**TASK OBJECTIVE:**
Report back every line below that carries the word "screen".

--- GIVEN INFORMATION Enclosed Below ---

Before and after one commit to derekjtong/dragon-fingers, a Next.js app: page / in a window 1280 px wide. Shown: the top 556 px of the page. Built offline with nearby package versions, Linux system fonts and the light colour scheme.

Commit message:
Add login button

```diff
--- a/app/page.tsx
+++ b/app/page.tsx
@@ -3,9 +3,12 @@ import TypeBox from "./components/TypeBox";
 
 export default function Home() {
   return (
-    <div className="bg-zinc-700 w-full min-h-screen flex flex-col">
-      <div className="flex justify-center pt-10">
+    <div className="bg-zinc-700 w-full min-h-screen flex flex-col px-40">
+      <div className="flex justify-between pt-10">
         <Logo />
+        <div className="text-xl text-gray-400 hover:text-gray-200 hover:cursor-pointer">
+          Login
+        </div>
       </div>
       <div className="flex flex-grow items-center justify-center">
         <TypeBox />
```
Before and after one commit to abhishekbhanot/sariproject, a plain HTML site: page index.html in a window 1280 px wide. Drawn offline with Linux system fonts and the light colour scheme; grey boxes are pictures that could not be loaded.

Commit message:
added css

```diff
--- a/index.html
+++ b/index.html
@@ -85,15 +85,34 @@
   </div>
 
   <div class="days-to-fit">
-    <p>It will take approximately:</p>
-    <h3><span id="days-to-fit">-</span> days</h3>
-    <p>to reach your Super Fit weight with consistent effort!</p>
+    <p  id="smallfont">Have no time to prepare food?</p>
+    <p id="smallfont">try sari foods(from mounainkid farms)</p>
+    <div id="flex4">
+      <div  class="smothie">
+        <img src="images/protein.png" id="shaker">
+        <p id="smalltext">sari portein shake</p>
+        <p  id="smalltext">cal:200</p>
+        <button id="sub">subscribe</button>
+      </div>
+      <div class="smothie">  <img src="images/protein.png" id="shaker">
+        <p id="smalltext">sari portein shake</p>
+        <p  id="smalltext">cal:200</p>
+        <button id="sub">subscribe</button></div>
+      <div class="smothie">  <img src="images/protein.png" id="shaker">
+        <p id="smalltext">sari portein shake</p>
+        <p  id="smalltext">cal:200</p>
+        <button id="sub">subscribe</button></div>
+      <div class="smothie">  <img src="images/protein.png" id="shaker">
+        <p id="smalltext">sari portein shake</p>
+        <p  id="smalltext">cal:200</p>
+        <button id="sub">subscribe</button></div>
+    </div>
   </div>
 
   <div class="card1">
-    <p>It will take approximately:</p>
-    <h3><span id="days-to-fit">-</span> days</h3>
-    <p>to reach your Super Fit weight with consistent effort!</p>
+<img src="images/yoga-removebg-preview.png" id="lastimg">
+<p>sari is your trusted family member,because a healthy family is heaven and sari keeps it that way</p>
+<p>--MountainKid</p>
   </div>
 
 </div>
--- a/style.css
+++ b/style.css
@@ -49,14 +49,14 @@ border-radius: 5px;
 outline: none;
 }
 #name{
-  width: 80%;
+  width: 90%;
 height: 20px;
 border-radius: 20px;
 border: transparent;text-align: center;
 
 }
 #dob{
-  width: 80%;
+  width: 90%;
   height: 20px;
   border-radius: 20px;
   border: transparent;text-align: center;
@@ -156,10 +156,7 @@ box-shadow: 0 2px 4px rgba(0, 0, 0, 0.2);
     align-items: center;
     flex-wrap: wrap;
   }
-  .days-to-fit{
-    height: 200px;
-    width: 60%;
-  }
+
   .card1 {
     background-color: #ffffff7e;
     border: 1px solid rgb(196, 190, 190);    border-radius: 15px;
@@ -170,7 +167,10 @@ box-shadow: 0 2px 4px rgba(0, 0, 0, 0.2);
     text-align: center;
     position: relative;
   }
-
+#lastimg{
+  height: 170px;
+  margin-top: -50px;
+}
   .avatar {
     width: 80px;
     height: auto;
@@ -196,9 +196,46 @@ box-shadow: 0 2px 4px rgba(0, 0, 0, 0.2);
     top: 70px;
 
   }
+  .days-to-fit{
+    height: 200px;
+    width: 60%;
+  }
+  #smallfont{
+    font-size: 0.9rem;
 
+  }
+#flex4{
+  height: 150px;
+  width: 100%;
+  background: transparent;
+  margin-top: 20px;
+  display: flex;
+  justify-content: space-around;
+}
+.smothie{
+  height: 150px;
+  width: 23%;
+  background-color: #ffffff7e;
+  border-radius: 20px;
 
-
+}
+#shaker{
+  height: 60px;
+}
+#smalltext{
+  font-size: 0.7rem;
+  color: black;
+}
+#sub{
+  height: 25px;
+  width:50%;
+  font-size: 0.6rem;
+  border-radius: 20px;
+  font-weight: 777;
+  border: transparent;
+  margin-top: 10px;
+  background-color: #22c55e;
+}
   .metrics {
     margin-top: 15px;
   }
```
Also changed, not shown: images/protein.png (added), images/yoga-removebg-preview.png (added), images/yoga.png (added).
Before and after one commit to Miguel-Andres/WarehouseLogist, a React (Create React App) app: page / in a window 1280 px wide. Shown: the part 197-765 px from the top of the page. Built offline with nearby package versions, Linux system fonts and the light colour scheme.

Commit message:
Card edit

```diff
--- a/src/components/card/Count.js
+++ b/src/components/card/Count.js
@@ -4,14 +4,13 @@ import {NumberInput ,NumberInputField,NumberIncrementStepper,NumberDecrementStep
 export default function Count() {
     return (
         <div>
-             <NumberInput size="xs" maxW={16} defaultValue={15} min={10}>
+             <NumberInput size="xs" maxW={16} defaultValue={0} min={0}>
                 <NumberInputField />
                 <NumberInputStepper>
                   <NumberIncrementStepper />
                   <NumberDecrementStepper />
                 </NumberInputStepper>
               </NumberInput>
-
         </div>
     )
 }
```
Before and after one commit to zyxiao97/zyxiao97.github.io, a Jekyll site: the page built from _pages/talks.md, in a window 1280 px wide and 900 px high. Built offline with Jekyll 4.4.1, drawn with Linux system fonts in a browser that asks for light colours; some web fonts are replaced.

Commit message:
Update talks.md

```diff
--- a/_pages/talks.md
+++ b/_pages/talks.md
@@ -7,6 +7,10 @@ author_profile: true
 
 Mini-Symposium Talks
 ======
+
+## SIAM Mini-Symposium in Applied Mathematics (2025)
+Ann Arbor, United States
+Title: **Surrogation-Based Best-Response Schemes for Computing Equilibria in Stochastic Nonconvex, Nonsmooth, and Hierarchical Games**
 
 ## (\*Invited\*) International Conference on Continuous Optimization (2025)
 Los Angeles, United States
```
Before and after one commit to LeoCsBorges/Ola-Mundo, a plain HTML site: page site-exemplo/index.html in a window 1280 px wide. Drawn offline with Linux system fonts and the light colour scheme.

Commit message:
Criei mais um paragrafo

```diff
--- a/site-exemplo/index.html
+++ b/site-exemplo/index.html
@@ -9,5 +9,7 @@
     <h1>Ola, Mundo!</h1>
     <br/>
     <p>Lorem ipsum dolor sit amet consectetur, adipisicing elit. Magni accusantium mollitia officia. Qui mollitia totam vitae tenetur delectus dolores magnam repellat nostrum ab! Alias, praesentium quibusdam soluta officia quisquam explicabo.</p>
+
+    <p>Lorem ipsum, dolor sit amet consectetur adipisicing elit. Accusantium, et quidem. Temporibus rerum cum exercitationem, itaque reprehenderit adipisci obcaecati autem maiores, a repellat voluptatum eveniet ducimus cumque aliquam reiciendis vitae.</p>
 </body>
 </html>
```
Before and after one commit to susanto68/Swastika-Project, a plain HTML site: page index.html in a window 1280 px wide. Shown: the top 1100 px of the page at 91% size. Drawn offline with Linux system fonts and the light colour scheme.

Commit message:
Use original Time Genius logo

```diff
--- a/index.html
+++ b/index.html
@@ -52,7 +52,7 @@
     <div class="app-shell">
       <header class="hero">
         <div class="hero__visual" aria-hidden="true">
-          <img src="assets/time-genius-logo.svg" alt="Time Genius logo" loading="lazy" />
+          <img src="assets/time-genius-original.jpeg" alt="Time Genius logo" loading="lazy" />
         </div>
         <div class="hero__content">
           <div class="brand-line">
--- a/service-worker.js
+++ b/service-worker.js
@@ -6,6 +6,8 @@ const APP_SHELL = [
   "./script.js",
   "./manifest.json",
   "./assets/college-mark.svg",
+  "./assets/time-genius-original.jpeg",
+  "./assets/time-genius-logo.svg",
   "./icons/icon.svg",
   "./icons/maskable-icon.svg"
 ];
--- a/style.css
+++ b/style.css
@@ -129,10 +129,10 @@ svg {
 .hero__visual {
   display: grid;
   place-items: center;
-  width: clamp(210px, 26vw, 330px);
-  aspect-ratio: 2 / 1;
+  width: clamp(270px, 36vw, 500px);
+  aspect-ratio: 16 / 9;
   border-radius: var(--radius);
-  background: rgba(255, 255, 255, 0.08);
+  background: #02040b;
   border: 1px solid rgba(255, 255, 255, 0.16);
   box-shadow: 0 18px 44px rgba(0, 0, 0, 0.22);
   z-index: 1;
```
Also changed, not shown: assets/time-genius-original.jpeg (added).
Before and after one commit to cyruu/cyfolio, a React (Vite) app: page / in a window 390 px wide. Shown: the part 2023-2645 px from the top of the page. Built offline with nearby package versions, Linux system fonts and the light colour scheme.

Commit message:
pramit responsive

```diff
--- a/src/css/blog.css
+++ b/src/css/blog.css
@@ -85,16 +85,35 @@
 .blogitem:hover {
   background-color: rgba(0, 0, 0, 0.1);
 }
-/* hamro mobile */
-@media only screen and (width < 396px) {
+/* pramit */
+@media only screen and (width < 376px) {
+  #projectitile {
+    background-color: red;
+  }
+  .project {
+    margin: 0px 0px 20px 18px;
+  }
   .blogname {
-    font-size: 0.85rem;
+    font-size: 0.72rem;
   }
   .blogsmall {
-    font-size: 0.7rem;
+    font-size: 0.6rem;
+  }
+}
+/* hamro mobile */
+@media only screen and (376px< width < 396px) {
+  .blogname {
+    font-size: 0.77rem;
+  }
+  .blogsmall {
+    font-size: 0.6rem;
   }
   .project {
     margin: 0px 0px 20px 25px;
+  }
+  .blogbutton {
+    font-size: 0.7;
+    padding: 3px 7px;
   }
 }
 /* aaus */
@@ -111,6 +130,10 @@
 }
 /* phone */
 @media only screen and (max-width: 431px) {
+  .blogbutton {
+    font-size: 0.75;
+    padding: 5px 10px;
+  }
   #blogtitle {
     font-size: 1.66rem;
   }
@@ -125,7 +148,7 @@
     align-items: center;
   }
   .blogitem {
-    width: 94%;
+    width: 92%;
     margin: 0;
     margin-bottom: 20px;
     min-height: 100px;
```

--- End of Enclosed GIVEN INFORMATION ---

**SOLVED EXERCISE:**
-    <div className="bg-zinc-700 w-full min-h-screen flex flex-col">
+    <div className="bg-zinc-700 w-full min-h-screen flex flex-col px-40">
-@media only screen and (width < 396px) {
+@media only screen and (width < 376px) {
+@media only screen and (376px< width < 396px) {
 @media only screen and (max-width: 431px) {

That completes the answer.